The Irishman is a 2019 American epic crime film produced and directed by Martin Scorsese and written by Steven Zaillian. The film stars Robert De Niro, Al Pacino, and Joe Pesci as Frank “The Irishman” Sheeran, Jimmy Hoffa, and Russell Bufalino, respectively, and follows Sheeran as he recounts his alleged jobs as a hitman for the Bufalino crime family. It is the ninth feature collaboration between De Niro and Scorsese and their first since 1995’s Casino, the fourth film to star both De Niro and Pacino (following The Godfather Part II, Heat, and Righteous Kill), the fifth to star both De Niro and Pesci (following Raging Bull, Once Upon a Time in America, Goodfellas, and Casino), and the first time Pacino has been directed by Scorsese.
It’s due for public release in November but you can get to chance to watch a special early viewing exclusive to Dundonald Omniplex on Sunday 13th October at 7pm. Tickets are now on sale online at £10 per adult. Hurry, The spaces are running out as this is one of the only places showing this early before it’s release on Netflix. You can book online for The Irishman at Omniplex in Dundonald here https://www.omniplex.ie/whatson/movie/showtimes/irishman-the-european-premiere-lff-satellite-broadcast
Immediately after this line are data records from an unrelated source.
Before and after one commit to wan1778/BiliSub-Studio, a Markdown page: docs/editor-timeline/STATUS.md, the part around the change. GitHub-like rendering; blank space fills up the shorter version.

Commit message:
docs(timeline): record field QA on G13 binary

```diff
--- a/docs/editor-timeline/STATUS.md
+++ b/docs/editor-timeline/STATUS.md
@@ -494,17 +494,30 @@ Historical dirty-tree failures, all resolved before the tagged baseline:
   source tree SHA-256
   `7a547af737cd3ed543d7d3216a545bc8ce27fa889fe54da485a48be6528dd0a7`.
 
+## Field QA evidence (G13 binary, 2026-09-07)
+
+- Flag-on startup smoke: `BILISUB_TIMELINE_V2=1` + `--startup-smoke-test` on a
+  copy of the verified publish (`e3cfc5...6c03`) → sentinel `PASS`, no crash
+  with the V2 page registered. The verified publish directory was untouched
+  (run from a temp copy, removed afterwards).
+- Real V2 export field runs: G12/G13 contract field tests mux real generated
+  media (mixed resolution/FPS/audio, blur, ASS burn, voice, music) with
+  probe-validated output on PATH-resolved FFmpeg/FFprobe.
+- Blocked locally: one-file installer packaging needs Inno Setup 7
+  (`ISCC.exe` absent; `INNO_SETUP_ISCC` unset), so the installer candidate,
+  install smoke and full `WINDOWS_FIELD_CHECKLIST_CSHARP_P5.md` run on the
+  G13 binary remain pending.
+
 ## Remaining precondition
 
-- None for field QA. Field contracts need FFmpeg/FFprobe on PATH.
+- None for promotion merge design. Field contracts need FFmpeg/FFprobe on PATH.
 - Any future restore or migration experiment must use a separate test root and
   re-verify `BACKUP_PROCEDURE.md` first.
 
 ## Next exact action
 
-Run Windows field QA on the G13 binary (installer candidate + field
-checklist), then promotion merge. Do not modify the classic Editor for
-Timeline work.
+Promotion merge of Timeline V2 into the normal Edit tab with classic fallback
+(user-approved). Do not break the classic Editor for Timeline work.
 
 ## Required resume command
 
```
The BFI London Film Festival in partnership with American Express is delighted to present a live satellite broadcast of the Festival’s Closing Night Gala, The Irishman, with thanks to distributor Netflix. Audiences around the UK have the exclusive chance to see Closing Night red carpet footage from Leicester Square and interviews with the film’s creators, beamed by satellite into your local cinema and followed by a special preview of The Irishman. The Irishman Who killed Jimmy Hoffa? A labour leader and the infamous head of the Teamsters union, whose connections with organised crime were wide ranging, his career ended with a conviction for jury tampering, attempted bribery and fraud, but he was pardoned by President Nixon in 1971. Not long after, he disappeared. Declared legally dead in 1982, various theories have circulated as to what happened to him. Few are as convincing as that told by Frank ‘The Irishman’ Sheeran. The account he revealed to journalist Charles Brandt and published in the 2004 book I Heard You Paint Houses, is the basis of this riveting, epic crime drama. Written by Gangs of New York collaborator Steven Zaillian (Schindler’s List), Scorsese’s The Irishman weaves an engrossing and intricate web of connected events, audaciously cutting back and forth across decades. Presented through the prism of Sheeran’s (De Niro) memories of his criminal past, the film uses state-of-the- art visual effects to ‘de-age’ the cast from their 70s through their 30s. The seamless (and astonishing) post- production allows Scorsese to bring together a favoured megawatt cast, all on exceptional form: the former Goodfellas pairing of De Niro and Joe Pesci (out of retirement here for Scorsese), alongside Harvey Keitel, Stephen Graham, Anna Paquin, Jesse Plemons, Bobby Cannavale and Ray Romano. Al Pacino, appearing for the first time in a Scorsese film, gives a performance as Jimmy Hoffa so good you’ll want to watch scenes again straight away, not least the many two-handers with Pacino’s Hoffa and De Niro’s Irishman Sheeran, whose friendship forms the heart of the film.